▸ **TASK DESCRIPTION**: The whole of the data is to be reproduced exactly.

(Items listed in a dataset)
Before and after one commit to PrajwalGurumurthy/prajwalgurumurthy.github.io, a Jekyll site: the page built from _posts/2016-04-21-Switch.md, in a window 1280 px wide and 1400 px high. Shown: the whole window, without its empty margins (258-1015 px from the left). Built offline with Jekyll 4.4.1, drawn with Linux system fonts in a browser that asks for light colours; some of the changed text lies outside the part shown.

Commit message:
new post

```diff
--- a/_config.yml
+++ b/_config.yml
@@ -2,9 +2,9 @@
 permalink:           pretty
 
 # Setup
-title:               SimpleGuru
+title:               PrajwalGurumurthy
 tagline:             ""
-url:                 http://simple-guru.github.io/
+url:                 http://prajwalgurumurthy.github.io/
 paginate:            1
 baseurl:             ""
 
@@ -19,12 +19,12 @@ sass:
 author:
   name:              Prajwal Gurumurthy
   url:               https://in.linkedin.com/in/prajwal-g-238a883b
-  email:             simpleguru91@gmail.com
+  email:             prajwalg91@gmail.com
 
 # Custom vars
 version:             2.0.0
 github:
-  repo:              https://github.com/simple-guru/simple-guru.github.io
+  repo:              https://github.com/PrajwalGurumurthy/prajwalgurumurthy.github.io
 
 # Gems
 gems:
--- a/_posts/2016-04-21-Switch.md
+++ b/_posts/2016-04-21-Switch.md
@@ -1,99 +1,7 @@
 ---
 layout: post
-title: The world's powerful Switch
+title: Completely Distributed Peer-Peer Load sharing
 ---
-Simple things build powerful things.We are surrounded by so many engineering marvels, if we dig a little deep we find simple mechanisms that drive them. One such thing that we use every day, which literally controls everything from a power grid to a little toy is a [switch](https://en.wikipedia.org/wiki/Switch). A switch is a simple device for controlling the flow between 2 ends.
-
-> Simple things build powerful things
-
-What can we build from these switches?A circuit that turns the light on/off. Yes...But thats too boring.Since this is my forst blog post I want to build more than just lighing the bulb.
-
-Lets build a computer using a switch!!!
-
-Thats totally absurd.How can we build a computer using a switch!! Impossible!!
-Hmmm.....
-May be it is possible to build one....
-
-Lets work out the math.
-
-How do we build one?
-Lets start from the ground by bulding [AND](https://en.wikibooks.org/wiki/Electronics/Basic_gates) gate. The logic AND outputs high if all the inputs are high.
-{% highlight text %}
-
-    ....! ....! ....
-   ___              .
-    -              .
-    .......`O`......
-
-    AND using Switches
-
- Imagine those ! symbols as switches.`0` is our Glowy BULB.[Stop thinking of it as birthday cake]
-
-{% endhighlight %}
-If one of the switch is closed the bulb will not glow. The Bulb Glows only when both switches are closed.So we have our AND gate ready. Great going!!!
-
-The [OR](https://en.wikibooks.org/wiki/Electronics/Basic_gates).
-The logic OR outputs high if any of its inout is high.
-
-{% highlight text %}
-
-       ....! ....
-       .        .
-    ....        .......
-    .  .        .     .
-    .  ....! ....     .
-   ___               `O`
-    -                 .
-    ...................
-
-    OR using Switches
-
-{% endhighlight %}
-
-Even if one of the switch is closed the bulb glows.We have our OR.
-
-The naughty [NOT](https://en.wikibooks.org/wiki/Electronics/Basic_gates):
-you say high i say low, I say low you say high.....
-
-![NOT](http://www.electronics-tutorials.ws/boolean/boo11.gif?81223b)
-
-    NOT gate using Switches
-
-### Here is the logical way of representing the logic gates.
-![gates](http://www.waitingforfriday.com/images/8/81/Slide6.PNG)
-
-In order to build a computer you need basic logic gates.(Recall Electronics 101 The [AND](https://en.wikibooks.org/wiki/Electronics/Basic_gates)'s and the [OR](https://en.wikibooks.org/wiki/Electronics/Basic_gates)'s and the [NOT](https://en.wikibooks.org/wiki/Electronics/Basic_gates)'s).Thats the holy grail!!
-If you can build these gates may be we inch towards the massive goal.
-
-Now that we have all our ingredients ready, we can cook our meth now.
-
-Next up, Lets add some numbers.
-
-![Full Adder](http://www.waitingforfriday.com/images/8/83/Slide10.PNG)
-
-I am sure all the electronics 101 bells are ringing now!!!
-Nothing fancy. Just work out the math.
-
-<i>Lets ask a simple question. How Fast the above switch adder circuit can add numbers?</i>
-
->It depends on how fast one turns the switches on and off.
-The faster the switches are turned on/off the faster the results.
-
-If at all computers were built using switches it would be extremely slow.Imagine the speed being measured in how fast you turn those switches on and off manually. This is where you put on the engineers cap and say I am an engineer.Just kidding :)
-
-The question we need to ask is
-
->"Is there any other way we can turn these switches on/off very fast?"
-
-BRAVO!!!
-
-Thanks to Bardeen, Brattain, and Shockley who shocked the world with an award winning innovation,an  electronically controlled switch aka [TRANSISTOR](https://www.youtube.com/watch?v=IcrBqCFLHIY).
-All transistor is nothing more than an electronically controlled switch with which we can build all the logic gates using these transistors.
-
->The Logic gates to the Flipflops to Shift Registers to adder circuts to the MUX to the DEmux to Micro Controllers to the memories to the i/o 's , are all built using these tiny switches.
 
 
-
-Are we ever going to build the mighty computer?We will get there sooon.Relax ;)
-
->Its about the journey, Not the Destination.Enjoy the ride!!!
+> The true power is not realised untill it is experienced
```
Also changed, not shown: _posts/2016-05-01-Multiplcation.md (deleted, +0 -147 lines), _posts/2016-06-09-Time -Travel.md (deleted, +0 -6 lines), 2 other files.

▸ **WRITTEN ANSWER**:
Before and after one commit to PrajwalGurumurthy/prajwalgurumurthy.github.io, a Jekyll site: the page built from _posts/2016-04-21-Switch.md, in a window 1280 px wide and 1400 px high. Shown: the whole window, without its empty margins (258-1015 px from the left). Built offline with Jekyll 4.4.1, drawn with Linux system fonts in a browser that asks for light colours; some of the changed text lies outside the part shown.

Commit message:
new post

```diff
--- a/_config.yml
+++ b/_config.yml
@@ -2,9 +2,9 @@
 permalink:           pretty
 
 # Setup
-title:               SimpleGuru
+title:               PrajwalGurumurthy
 tagline:             ""
-url:                 http://simple-guru.github.io/
+url:                 http://prajwalgurumurthy.github.io/
 paginate:            1
 baseurl:             ""
 
@@ -19,12 +19,12 @@ sass:
 author:
   name:              Prajwal Gurumurthy
   url:               https://in.linkedin.com/in/prajwal-g-238a883b
-  email:             simpleguru91@gmail.com
+  email:             prajwalg91@gmail.com
 
 # Custom vars
 version:             2.0.0
 github:
-  repo:              https://github.com/simple-guru/simple-guru.github.io
+  repo:              https://github.com/PrajwalGurumurthy/prajwalgurumurthy.github.io
 
 # Gems
 gems:
--- a/_posts/2016-04-21-Switch.md
+++ b/_posts/2016-04-21-Switch.md
@@ -1,99 +1,7 @@
 ---
 layout: post
-title: The world's powerful Switch
+title: Completely Distributed Peer-Peer Load sharing
 ---
-Simple things build powerful things.We are surrounded by so many engineering marvels, if we dig a little deep we find simple mechanisms that drive them. One such thing that we use every day, which literally controls everything from a power grid to a little toy is a [switch](https://en.wikipedia.org/wiki/Switch). A switch is a simple device for controlling the flow between 2 ends.
-
-> Simple things build powerful things
-
-What can we build from these switches?A circuit that turns the light on/off. Yes...But thats too boring.Since this is my forst blog post I want to build more than just lighing the bulb.
-
-Lets build a computer using a switch!!!
-
-Thats totally absurd.How can we build a computer using a switch!! Impossible!!
-Hmmm.....
-May be it is possible to build one....
-
-Lets work out the math.
-
-How do we build one?
-Lets start from the ground by bulding [AND](https://en.wikibooks.org/wiki/Electronics/Basic_gates) gate. The logic AND outputs high if all the inputs are high.
-{% highlight text %}
-
-    ....! ....! ....
-   ___              .
-    -              .
-    .......`O`......
-
-    AND using Switches
-
- Imagine those ! symbols as switches.`0` is our Glowy BULB.[Stop thinking of it as birthday cake]
-
-{% endhighlight %}
-If one of the switch is closed the bulb will not glow. The Bulb Glows only when both switches are closed.So we have our AND gate ready. Great going!!!
-
-The [OR](https://en.wikibooks.org/wiki/Electronics/Basic_gates).
-The logic OR outputs high if any of its inout is high.
-
-{% highlight text %}
-
-       ....! ....
-       .        .
-    ....        .......
-    .  .        .     .
-    .  ....! ....     .
-   ___               `O`
-    -                 .
-    ...................
-
-    OR using Switches
-
-{% endhighlight %}
-
-Even if one of the switch is closed the bulb glows.We have our OR.
-
-The naughty [NOT](https://en.wikibooks.org/wiki/Electronics/Basic_gates):
-you say high i say low, I say low you say high.....
-
-![NOT](http://www.electronics-tutorials.ws/boolean/boo11.gif?81223b)
-
-    NOT gate using Switches
-
-### Here is the logical way of representing the logic gates.
-![gates](http://www.waitingforfriday.com/images/8/81/Slide6.PNG)
-
-In order to build a computer you need basic logic gates.(Recall Electronics 101 The [AND](https://en.wikibooks.org/wiki/Electronics/Basic_gates)'s and the [OR](https://en.wikibooks.org/wiki/Electronics/Basic_gates)'s and the [NOT](https://en.wikibooks.org/wiki/Electronics/Basic_gates)'s).Thats the holy grail!!
-If you can build these gates may be we inch towards the massive goal.
-
-Now that we have all our ingredients ready, we can cook our meth now.
-
-Next up, Lets add some numbers.
-
-![Full Adder](http://www.waitingforfriday.com/images/8/83/Slide10.PNG)
-
-I am sure all the electronics 101 bells are ringing now!!!
-Nothing fancy. Just work out the math.
-
-<i>Lets ask a simple question. How Fast the above switch adder circuit can add numbers?</i>
-
->It depends on how fast one turns the switches on and off.
-The faster the switches are turned on/off the faster the results.
-
-If at all computers were built using switches it would be extremely slow.Imagine the speed being measured in how fast you turn those switches on and off manually. This is where you put on the engineers cap and say I am an engineer.Just kidding :)
-
-The question we need to ask is
-
->"Is there any other way we can turn these switches on/off very fast?"
-
-BRAVO!!!
-
-Thanks to Bardeen, Brattain, and Shockley who shocked the world with an award winning innovation,an  electronically controlled switch aka [TRANSISTOR](https://www.youtube.com/watch?v=IcrBqCFLHIY).
-All transistor is nothing more than an electronically controlled switch with which we can build all the logic gates using these transistors.
-
->The Logic gates to the Flipflops to Shift Registers to adder circuts to the MUX to the DEmux to Micro Controllers to the memories to the i/o 's , are all built using these tiny switches.
 
 
-
-Are we ever going to build the mighty computer?We will get there sooon.Relax ;)
-
->Its about the journey, Not the Destination.Enjoy the ride!!!
+> The true power is not realised untill it is experienced
```
Also changed, not shown: _posts/2016-05-01-Multiplcation.md (deleted, +0 -147 lines), _posts/2016-06-09-Time -Travel.md (deleted, +0 -6 lines), 2 other files.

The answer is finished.